The winter and spring study of the snow leopard population has finished in the Sayano-Shushensky Biosphere Reserve. Reserve staff and representatives of the Khakassia branch of the Russian Geographical Society conducted two expeditions to carry out trail camera maintenance, animal tracking and camera placement adjustments.


“Earlier this year, snow leopard cubs, a male and a female born in 2020 to a female leopard brought from Tajikistan, separated from their mother and entered adulthood, as indicated by trail cameras images that show the young snow leopards on their own,” said Roman Afanasyev, senior research fellow and head of the research department.


In February and March, the snow leopards enter the rutting period, usually characterised by fewer movements around the reserve and active marking. The trail cameras recorded three males in the vicinity of the adult female. One of them is allegedly the father of the cubs born in 2020, while the two others were first spotted in the Sayano-Shushensky Biosphere Reserve last year, one in autumn and the other one in winter.


After the first sighting, the scientists classified the new snow leopards as transients. However, trail cameras continued to capture images of the male leopards for several months, providing data for their profiles and population distribution patterns.


“One of the males’ area spills over into the nature reserve, and the rest is located in the Republic of Tuva. This snow leopard was first spotted last autumn, and now we can confidently say that it was him that the state rangers later filmed from the ranger’s station. The second male was first recorded in the nature reserve in December 2021, and in January 2022, he was also caught on camera,” Roman Afanasyev explained.

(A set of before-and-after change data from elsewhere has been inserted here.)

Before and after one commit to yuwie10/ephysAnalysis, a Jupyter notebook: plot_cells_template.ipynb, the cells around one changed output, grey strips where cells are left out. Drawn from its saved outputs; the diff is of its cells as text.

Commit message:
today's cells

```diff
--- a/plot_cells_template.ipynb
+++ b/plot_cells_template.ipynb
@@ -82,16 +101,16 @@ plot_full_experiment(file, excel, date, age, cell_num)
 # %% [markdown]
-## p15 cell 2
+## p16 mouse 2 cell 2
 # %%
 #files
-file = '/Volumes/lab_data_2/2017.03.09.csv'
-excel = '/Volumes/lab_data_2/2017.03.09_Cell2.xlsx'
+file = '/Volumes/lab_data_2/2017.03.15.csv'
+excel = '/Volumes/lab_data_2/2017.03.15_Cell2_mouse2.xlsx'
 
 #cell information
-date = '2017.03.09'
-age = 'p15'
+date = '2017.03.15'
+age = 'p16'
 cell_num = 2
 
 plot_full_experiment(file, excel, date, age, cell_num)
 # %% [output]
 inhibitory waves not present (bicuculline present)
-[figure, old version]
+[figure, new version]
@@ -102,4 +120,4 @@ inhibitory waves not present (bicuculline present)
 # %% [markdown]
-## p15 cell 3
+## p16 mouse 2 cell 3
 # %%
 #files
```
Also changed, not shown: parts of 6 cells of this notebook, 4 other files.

Currently, there are six snow leopards spotted in the Sayano-Shushensky Biosphere Reserve on a regular basis, including two maturing cubs born in 2020, a female leopard brought from Tajikistan and three adult males: one also relocated from Tajikistan and two new animals that crossed over from other regions.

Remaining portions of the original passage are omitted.